International Organizational Behavior

International Organizational Behavior

As globalization makes it easy for companies to expand their markets across countries, leading companies in developed and emerging markets try to grow their businesses across national boundaries and create global multinational corporations (MNCs). Generally, MNCs evolve over three phases.

In the first phase, companies have a multi-domestic strategy when they initially try to expand beyond their domestic market by having operations in terms of production and/or marketing in foreign markets.

As they succeed in this phase, they emerge as a multinational corporation with operations in several countries, each country contributing significantly to the revenue and profit of the MNC. In the final phase, companies become truly global where their primary market of focus is the world economy itself.

As companies evolve through these phases and establish themselves as truly global MNCs, they need to decide on some important strategic directions.
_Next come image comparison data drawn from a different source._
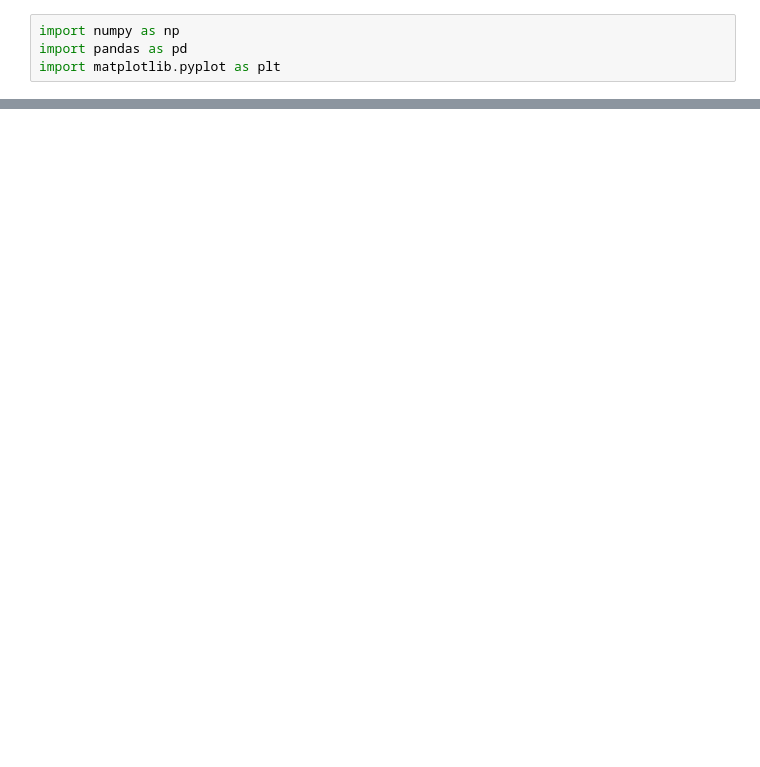
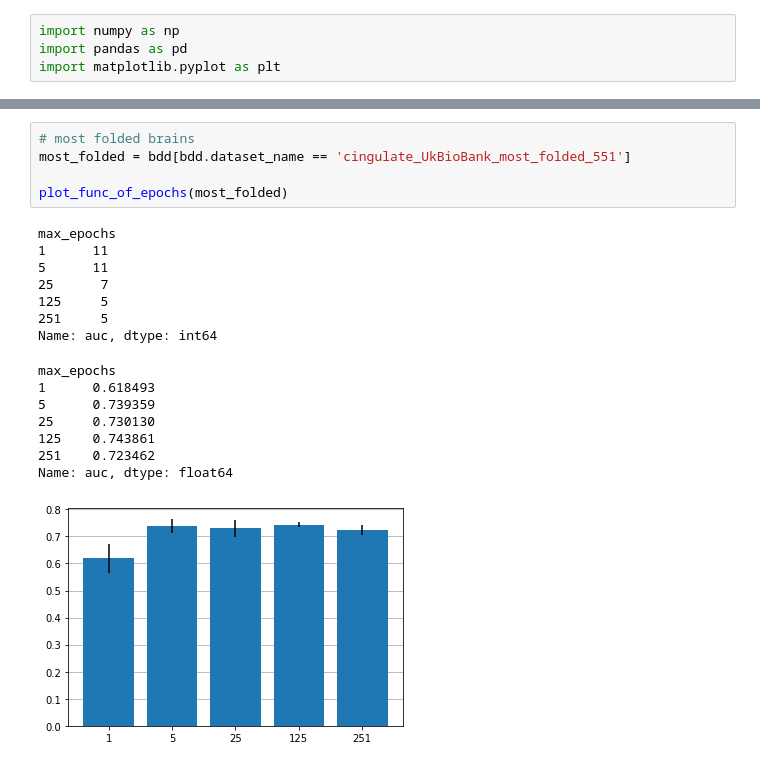
Before and after one commit to neurospin-projects/2023_agaudin_jchavas_folding_supervised, a Jupyter notebook: contrastive/notebooks/bdd_analysis.ipynb, the cells around one changed output, grey strips where cells are left out. Drawn from its saved outputs; the diff is of its cells as text; blank space fills up the shorter version.

```diff
--- a/contrastive/notebooks/bdd_analysis.ipynb
+++ b/contrastive/notebooks/bdd_analysis.ipynb
@@ -111,0 +90,21 @@ Name: auc, dtype: float64
+# %%
+# most folded brains
+most_folded = bdd[bdd.dataset_name == 'cingulate_UkBioBank_most_folded_551']
+
+plot_func_of_epochs(most_folded)
+# %% [output]
+max_epochs
+1      11
+5      11
+25      7
+125     5
+251     5
+Name: auc, dtype: int64
+max_epochs
+1      0.618493
+5      0.739359
+25     0.730130
+125    0.743861
+251    0.723462
+Name: auc, dtype: float64
+[figure, added]
```
Also changed, not shown: parts of 13 cells of this notebook, 4 other files.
For example, as companies expand across borders, should they develop separate products for each market?

Should they produce across all countries the same standard product with which they achieved success in the domestic market? Should they give freedom to managers to devise their own strategies in each country?

Researchers have identified that companies tend to adopt one of the three production strategies—multi-domestic, global, and transnational—while operating as MNCs. Those following the multi-domestic strategy produce such products that are tailor-made to the needs of each country.

While following the global strategy, companies produce and market standard products across all parts of the world. When they adopt the transnational strategy, they try to achieve both local responsiveness and global efficiency by tailoring standard products to meet the needs of different countries.

The differences between the three production strategies are given in Table

Production StrategyGlobal RevenuesCultural sensitivityCultural perspective
Multi-domesticMarginalSomewhat importantEthnocentric
Transnational or GlobalDominantCritically importantGeocentric

In terms of cultural perspective, as mentioned in Table 12.1, companies are also required to expand their cultural mindset when evolving into global corporations. There are three terms that describe different types of cultural mindsets or predispositions, viz. ethnocentric, polycentric, and geocentric.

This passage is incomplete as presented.